[Data records]:
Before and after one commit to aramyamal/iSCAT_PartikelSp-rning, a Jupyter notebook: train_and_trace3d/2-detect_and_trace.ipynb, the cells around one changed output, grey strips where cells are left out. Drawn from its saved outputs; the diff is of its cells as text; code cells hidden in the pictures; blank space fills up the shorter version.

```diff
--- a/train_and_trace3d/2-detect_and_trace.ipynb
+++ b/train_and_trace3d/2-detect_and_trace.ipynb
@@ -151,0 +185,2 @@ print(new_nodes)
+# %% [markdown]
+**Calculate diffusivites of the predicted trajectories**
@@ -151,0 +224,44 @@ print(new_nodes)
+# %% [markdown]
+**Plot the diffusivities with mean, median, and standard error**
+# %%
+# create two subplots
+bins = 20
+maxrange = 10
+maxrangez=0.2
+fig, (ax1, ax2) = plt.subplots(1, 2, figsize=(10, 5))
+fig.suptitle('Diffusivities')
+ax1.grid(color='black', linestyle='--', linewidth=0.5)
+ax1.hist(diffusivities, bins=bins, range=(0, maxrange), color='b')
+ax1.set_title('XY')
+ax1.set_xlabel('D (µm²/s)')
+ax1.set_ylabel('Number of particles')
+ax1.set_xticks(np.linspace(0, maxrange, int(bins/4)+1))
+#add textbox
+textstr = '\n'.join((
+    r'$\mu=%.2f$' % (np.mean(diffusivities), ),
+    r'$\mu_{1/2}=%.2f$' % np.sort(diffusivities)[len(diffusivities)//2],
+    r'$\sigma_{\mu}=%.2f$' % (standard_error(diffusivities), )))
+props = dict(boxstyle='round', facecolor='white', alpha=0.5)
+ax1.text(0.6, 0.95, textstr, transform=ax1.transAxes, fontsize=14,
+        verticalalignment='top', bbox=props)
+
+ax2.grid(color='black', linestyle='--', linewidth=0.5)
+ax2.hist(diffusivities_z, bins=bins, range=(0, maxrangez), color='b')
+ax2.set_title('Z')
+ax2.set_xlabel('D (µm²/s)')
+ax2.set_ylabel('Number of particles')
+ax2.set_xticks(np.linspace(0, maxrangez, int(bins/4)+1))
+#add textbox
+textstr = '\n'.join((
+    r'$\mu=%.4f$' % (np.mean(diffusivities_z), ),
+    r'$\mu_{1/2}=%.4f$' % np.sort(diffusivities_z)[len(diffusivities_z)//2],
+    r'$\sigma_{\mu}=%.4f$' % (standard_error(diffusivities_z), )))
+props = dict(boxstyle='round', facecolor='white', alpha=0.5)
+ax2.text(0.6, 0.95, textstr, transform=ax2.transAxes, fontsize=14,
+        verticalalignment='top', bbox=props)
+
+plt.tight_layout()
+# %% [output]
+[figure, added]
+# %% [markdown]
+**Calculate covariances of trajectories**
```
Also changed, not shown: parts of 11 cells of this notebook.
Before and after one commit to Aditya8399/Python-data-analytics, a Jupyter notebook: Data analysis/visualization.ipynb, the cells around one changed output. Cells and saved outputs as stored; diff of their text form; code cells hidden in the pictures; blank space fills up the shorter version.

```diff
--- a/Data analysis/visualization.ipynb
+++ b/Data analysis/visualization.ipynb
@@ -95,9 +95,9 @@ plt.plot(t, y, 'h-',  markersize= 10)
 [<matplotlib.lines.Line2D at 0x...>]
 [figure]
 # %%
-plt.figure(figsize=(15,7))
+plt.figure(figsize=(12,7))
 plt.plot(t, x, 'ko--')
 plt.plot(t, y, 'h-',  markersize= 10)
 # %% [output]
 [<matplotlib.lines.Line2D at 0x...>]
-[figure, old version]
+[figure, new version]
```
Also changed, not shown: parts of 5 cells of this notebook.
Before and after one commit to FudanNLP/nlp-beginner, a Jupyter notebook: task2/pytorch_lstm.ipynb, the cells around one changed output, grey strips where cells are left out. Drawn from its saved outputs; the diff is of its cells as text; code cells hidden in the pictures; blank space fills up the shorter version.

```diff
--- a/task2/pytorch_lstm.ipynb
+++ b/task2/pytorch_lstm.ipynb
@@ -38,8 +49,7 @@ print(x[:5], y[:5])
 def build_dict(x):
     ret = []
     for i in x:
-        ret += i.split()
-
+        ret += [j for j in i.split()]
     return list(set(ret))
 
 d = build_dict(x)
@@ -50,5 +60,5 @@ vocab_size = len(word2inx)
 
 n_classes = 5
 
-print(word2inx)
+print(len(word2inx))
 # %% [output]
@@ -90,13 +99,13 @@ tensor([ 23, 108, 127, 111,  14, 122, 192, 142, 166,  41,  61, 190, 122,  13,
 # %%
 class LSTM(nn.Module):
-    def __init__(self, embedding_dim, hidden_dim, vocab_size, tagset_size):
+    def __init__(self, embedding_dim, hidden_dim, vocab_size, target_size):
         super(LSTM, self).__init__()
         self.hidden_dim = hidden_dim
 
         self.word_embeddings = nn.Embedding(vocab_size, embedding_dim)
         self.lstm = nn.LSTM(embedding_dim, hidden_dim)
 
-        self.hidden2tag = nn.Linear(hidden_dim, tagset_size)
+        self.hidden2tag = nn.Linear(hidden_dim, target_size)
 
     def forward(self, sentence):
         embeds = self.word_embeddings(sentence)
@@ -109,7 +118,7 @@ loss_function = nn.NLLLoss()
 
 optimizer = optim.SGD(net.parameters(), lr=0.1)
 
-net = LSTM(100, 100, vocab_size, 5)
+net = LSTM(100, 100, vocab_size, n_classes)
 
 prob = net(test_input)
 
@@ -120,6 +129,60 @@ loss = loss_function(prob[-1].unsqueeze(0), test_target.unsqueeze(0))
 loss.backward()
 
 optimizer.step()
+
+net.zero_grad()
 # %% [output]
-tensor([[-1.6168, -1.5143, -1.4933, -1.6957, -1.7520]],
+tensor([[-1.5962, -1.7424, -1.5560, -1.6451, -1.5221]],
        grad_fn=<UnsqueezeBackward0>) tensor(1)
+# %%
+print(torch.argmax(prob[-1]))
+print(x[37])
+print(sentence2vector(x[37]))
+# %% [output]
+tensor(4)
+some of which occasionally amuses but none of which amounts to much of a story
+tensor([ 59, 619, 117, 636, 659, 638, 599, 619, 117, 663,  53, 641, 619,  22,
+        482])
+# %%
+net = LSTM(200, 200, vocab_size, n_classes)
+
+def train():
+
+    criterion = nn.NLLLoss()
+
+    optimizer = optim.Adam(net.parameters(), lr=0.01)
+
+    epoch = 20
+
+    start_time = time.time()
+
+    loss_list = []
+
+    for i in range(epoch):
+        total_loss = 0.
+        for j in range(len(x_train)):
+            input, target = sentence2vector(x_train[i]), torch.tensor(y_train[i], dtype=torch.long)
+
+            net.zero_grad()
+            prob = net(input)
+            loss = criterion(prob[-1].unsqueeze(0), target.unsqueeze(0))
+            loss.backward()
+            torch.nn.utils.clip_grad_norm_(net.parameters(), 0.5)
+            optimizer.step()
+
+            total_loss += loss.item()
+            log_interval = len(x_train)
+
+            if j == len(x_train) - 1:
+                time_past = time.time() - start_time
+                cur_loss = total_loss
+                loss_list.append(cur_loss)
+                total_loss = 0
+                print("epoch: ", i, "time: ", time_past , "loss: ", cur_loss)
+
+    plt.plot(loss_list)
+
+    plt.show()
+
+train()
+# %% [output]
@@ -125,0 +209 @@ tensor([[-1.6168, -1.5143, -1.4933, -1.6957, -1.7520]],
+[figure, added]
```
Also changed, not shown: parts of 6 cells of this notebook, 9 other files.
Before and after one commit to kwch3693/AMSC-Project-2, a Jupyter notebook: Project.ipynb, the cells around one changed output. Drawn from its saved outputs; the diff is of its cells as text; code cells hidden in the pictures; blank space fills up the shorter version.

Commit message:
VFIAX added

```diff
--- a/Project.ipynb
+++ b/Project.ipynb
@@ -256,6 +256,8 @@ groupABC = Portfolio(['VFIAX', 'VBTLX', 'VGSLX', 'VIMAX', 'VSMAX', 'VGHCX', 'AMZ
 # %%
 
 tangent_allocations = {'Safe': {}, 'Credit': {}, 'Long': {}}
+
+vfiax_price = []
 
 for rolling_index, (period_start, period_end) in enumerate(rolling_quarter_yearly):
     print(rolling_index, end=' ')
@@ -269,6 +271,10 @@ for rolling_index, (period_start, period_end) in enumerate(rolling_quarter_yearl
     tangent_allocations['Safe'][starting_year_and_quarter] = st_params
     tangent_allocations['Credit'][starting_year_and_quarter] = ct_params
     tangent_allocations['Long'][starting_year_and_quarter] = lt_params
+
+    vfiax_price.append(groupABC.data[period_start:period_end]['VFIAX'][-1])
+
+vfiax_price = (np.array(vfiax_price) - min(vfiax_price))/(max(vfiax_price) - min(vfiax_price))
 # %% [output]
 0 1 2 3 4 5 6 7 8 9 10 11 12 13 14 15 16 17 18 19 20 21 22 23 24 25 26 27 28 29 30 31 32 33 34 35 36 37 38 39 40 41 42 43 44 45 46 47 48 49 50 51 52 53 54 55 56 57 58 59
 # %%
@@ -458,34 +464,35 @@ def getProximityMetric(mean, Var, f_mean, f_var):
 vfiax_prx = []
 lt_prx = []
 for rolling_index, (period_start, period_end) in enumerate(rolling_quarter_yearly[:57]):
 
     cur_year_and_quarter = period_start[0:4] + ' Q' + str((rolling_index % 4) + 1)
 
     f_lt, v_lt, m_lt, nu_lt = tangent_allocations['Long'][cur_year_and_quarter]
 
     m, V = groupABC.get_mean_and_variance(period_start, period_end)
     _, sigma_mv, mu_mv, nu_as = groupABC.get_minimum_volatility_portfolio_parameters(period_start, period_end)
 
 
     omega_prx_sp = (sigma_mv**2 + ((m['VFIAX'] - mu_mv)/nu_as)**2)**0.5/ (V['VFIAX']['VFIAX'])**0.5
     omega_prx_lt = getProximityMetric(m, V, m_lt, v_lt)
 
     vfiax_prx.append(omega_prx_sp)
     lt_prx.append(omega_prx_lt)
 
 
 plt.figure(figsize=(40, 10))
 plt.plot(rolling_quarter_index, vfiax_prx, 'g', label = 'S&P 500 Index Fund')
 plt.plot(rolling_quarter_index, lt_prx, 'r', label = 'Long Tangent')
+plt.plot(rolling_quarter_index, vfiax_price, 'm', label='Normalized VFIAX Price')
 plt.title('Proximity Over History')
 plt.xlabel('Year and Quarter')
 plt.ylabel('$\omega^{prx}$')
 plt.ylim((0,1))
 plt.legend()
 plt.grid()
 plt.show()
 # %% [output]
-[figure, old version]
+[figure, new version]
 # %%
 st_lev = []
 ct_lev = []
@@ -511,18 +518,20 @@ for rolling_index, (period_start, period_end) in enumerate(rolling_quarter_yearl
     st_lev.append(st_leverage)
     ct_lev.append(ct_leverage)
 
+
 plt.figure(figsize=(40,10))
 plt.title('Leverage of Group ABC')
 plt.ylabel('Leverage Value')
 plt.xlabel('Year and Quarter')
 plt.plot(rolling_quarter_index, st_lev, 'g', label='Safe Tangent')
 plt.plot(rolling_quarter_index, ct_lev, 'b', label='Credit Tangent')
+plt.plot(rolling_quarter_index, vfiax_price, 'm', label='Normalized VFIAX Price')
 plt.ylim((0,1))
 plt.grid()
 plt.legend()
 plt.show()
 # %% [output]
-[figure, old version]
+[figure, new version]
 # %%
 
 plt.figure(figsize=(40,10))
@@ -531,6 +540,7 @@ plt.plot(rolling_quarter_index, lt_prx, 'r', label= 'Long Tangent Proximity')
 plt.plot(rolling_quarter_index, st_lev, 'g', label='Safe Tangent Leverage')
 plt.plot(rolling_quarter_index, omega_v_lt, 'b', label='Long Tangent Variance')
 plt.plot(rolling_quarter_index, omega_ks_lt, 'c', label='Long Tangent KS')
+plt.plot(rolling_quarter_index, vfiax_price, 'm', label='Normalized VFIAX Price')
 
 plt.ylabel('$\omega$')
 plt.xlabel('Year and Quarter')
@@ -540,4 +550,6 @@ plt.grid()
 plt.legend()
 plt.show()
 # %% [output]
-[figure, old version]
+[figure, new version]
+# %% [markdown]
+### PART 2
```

[WHAT IS NEEDED]: If a line of the data above contains "ipynb", copy it out.

[RESULT OF THIS EXERCISE]:
Before and after one commit to aramyamal/iSCAT_PartikelSp-rning, a Jupyter notebook: train_and_trace3d/2-detect_and_trace.ipynb, the cells around one changed output, grey strips where cells are left out. Drawn from its saved outputs; the diff is of its cells as text; code cells hidden in the pictures; blank space fills up the shorter version.
--- a/train_and_trace3d/2-detect_and_trace.ipynb
+++ b/train_and_trace3d/2-detect_and_trace.ipynb
Before and after one commit to Aditya8399/Python-data-analytics, a Jupyter notebook: Data analysis/visualization.ipynb, the cells around one changed output. Cells and saved outputs as stored; diff of their text form; code cells hidden in the pictures; blank space fills up the shorter version.
--- a/Data analysis/visualization.ipynb
+++ b/Data analysis/visualization.ipynb
Before and after one commit to FudanNLP/nlp-beginner, a Jupyter notebook: task2/pytorch_lstm.ipynb, the cells around one changed output, grey strips where cells are left out. Drawn from its saved outputs; the diff is of its cells as text; code cells hidden in the pictures; blank space fills up the shorter version.
--- a/task2/pytorch_lstm.ipynb
+++ b/task2/pytorch_lstm.ipynb
Before and after one commit to kwch3693/AMSC-Project-2, a Jupyter notebook: Project.ipynb, the cells around one changed output. Drawn from its saved outputs; the diff is of its cells as text; code cells hidden in the pictures; blank space fills up the shorter version.
--- a/Project.ipynb
+++ b/Project.ipynb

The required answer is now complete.